Try it: Repeat the lines of the data exactly, from the first one through the one that contains "Also changed, not shown: other parts of README.md (+136".

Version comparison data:

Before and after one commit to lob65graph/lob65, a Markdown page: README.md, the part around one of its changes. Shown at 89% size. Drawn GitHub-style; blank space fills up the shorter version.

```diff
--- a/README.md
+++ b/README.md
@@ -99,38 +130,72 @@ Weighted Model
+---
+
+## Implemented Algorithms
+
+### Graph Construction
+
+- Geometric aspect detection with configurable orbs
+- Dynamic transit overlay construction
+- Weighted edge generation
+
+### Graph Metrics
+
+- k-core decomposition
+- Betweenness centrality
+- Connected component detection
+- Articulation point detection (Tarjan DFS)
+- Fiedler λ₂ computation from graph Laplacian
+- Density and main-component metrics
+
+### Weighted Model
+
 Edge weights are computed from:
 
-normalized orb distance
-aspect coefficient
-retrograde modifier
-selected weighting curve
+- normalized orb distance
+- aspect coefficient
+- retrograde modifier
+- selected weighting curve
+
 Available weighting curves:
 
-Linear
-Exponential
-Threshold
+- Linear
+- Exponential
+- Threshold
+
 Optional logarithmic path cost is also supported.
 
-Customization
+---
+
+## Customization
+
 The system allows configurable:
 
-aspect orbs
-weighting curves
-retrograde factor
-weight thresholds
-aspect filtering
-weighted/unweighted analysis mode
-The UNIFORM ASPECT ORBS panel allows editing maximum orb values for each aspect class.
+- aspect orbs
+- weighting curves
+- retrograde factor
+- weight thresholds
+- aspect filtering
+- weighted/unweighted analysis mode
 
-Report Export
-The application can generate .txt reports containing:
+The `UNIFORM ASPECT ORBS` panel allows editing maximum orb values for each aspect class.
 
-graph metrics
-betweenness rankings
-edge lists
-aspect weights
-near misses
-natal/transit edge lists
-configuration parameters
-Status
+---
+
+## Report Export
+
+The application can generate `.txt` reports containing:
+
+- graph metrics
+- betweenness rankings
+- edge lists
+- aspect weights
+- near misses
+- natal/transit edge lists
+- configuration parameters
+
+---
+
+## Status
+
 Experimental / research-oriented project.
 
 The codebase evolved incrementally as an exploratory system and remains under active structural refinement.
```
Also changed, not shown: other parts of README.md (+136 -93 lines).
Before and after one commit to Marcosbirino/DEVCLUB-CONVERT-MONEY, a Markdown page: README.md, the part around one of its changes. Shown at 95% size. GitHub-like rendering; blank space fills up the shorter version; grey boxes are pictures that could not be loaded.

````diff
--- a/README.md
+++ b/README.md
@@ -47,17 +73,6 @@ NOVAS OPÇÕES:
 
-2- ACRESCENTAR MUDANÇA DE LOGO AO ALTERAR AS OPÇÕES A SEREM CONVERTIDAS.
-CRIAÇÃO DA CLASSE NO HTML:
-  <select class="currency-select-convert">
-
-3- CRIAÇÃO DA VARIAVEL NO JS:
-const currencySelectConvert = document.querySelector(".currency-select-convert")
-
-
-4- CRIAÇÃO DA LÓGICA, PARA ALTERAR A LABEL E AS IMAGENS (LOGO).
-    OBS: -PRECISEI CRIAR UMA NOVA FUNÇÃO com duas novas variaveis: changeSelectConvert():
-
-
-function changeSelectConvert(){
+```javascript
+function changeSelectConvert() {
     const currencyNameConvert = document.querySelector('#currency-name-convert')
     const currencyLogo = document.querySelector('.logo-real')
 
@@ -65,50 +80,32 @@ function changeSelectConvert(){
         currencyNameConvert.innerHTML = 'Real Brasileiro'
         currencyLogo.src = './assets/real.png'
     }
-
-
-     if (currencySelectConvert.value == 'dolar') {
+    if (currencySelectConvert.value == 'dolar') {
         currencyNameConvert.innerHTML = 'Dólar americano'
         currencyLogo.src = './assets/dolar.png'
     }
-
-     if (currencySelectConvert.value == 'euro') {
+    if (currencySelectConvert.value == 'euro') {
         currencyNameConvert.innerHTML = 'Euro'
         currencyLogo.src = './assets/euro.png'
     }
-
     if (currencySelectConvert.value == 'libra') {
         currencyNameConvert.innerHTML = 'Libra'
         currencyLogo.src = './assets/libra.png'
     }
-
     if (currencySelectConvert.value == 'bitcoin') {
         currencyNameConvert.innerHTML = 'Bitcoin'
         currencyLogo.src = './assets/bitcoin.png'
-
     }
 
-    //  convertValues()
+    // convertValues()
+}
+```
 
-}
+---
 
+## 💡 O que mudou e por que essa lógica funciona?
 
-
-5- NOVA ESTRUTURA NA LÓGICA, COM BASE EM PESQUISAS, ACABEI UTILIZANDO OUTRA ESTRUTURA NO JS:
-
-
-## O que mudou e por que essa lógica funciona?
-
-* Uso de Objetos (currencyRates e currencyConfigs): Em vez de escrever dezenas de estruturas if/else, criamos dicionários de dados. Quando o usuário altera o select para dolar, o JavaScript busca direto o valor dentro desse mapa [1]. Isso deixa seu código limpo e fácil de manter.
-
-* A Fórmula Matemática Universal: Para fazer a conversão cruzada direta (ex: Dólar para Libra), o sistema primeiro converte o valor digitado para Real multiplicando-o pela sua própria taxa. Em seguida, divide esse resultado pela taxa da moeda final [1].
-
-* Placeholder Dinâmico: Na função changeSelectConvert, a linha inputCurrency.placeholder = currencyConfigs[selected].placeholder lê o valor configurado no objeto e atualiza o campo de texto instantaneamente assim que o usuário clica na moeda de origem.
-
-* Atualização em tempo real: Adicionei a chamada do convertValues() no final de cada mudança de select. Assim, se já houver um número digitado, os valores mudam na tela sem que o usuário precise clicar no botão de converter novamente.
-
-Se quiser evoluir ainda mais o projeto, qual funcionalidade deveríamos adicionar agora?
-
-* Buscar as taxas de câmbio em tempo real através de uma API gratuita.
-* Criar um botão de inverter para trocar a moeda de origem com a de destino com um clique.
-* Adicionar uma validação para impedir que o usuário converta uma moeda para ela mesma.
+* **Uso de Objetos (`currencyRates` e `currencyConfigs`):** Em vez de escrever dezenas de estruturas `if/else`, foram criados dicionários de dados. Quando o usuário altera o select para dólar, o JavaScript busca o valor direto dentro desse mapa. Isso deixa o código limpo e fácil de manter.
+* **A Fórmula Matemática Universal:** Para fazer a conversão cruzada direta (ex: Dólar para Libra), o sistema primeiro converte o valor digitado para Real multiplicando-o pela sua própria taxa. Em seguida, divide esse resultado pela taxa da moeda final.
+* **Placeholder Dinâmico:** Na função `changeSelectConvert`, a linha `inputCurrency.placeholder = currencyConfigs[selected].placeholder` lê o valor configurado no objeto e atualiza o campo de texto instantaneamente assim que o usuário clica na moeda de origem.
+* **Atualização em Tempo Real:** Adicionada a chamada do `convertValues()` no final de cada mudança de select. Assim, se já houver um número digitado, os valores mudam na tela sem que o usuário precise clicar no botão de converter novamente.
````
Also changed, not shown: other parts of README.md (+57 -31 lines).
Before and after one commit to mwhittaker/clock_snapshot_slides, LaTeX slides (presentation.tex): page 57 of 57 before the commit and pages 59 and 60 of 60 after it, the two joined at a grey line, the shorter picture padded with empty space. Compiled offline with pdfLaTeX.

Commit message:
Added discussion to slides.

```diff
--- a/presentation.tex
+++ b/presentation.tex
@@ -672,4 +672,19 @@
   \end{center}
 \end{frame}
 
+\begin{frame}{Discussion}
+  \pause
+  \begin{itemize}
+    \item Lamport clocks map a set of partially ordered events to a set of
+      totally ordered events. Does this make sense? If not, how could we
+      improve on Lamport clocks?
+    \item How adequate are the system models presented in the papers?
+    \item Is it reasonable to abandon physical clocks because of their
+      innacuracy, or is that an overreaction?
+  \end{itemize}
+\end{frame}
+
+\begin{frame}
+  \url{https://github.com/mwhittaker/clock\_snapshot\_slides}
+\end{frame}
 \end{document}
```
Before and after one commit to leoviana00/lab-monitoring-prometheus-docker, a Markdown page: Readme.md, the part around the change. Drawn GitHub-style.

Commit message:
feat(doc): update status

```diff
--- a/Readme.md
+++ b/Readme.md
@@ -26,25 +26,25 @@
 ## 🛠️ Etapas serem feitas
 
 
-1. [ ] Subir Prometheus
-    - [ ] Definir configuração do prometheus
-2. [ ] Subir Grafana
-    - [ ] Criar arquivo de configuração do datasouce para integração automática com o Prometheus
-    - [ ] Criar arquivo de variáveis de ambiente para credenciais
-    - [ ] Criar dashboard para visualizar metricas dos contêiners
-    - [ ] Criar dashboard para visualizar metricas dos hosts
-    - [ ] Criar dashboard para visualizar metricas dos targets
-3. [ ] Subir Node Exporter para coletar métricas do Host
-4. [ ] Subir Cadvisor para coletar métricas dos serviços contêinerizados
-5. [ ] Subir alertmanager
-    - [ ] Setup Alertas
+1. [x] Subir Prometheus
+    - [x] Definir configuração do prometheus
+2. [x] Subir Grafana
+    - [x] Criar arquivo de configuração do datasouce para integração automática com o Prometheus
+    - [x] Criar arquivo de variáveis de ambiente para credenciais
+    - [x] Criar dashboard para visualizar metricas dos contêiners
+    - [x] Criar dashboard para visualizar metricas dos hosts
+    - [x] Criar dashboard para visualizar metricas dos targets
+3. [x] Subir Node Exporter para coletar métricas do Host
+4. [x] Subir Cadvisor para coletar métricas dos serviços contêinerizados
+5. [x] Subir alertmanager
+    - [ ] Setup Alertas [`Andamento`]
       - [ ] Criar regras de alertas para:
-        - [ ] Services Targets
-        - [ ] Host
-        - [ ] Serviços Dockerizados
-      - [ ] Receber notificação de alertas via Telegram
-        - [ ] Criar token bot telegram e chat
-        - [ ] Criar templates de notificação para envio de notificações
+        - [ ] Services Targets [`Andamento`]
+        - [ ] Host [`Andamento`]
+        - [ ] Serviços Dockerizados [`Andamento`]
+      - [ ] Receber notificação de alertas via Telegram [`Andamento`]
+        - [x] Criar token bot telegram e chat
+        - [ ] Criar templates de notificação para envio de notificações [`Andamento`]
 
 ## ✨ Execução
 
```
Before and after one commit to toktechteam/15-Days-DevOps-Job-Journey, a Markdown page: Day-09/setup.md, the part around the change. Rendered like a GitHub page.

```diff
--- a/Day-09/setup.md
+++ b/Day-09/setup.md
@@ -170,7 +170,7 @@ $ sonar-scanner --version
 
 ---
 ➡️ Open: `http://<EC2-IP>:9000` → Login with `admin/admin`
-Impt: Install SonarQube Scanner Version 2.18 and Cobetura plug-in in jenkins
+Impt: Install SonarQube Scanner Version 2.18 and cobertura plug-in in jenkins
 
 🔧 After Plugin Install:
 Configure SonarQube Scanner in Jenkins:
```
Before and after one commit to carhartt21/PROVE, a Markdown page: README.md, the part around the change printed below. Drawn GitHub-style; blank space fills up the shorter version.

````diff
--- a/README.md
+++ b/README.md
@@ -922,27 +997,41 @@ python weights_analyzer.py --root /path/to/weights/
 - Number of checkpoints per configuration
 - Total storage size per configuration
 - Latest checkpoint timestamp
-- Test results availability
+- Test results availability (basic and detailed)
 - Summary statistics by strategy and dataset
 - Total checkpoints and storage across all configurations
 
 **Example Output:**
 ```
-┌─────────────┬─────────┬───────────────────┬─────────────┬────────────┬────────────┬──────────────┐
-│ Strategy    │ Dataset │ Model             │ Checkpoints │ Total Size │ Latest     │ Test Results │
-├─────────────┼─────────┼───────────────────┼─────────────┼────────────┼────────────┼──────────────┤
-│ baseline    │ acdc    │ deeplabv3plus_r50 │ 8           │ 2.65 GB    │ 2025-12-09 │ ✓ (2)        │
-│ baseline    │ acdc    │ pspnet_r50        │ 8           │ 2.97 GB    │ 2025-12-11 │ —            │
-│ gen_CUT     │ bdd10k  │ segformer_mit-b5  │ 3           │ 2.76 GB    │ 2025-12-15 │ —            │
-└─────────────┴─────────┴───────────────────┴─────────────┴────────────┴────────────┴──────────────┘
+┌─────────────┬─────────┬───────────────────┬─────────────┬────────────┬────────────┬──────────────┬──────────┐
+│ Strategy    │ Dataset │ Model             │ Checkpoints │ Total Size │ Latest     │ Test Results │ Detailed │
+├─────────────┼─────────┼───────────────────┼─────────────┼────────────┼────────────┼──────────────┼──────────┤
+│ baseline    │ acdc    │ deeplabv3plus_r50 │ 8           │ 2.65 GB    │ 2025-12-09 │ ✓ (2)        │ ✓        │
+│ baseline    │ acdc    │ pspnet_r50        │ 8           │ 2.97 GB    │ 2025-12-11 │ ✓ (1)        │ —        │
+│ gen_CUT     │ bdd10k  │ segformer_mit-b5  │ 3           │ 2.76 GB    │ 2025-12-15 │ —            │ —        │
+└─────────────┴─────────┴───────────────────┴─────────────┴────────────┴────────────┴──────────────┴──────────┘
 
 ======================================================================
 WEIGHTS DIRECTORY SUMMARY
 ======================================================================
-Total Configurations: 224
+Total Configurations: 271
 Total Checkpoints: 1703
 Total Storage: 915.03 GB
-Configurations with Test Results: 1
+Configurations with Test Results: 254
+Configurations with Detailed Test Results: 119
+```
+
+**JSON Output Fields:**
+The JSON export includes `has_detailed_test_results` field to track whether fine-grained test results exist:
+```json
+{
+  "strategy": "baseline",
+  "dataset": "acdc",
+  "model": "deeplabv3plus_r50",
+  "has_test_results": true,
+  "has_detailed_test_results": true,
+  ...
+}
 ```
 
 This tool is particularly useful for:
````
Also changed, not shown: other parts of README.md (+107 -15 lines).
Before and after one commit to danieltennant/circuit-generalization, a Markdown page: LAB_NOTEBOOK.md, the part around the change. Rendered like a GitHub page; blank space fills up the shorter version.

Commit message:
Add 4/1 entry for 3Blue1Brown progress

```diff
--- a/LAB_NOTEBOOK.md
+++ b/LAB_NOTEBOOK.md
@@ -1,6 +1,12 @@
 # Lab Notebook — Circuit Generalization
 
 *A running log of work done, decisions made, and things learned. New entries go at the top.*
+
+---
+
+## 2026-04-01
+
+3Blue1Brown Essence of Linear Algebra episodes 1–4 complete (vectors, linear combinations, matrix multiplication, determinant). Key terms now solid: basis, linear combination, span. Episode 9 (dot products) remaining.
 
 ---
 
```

Response for this exercise:
Before and after one commit to lob65graph/lob65, a Markdown page: README.md, the part around one of its changes. Shown at 89% size. Drawn GitHub-style; blank space fills up the shorter version.

```diff
--- a/README.md
+++ b/README.md
@@ -99,38 +130,72 @@ Weighted Model
+---
+
+## Implemented Algorithms
+
+### Graph Construction
+
+- Geometric aspect detection with configurable orbs
+- Dynamic transit overlay construction
+- Weighted edge generation
+
+### Graph Metrics
+
+- k-core decomposition
+- Betweenness centrality
+- Connected component detection
+- Articulation point detection (Tarjan DFS)
+- Fiedler λ₂ computation from graph Laplacian
+- Density and main-component metrics
+
+### Weighted Model
+
 Edge weights are computed from:
 
-normalized orb distance
-aspect coefficient
-retrograde modifier
-selected weighting curve
+- normalized orb distance
+- aspect coefficient
+- retrograde modifier
+- selected weighting curve
+
 Available weighting curves:
 
-Linear
-Exponential
-Threshold
+- Linear
+- Exponential
+- Threshold
+
 Optional logarithmic path cost is also supported.
 
-Customization
+---
+
+## Customization
+
 The system allows configurable:
 
-aspect orbs
-weighting curves
-retrograde factor
-weight thresholds
-aspect filtering
-weighted/unweighted analysis mode
-The UNIFORM ASPECT ORBS panel allows editing maximum orb values for each aspect class.
+- aspect orbs
+- weighting curves
+- retrograde factor
+- weight thresholds
+- aspect filtering
+- weighted/unweighted analysis mode
 
-Report Export
-The application can generate .txt reports containing:
+The `UNIFORM ASPECT ORBS` panel allows editing maximum orb values for each aspect class.
 
-graph metrics
-betweenness rankings
-edge lists
-aspect weights
-near misses
-natal/transit edge lists
-configuration parameters
-Status
+---
+
+## Report Export
+
+The application can generate `.txt` reports containing:
+
+- graph metrics
+- betweenness rankings
+- edge lists
+- aspect weights
+- near misses
+- natal/transit edge lists
+- configuration parameters
+
+---
+
+## Status
+
 Experimental / research-oriented project.
 
 The codebase evolved incrementally as an exploratory system and remains under active structural refinement.
```
Also changed, not shown: other parts of README.md (+136 -93 lines).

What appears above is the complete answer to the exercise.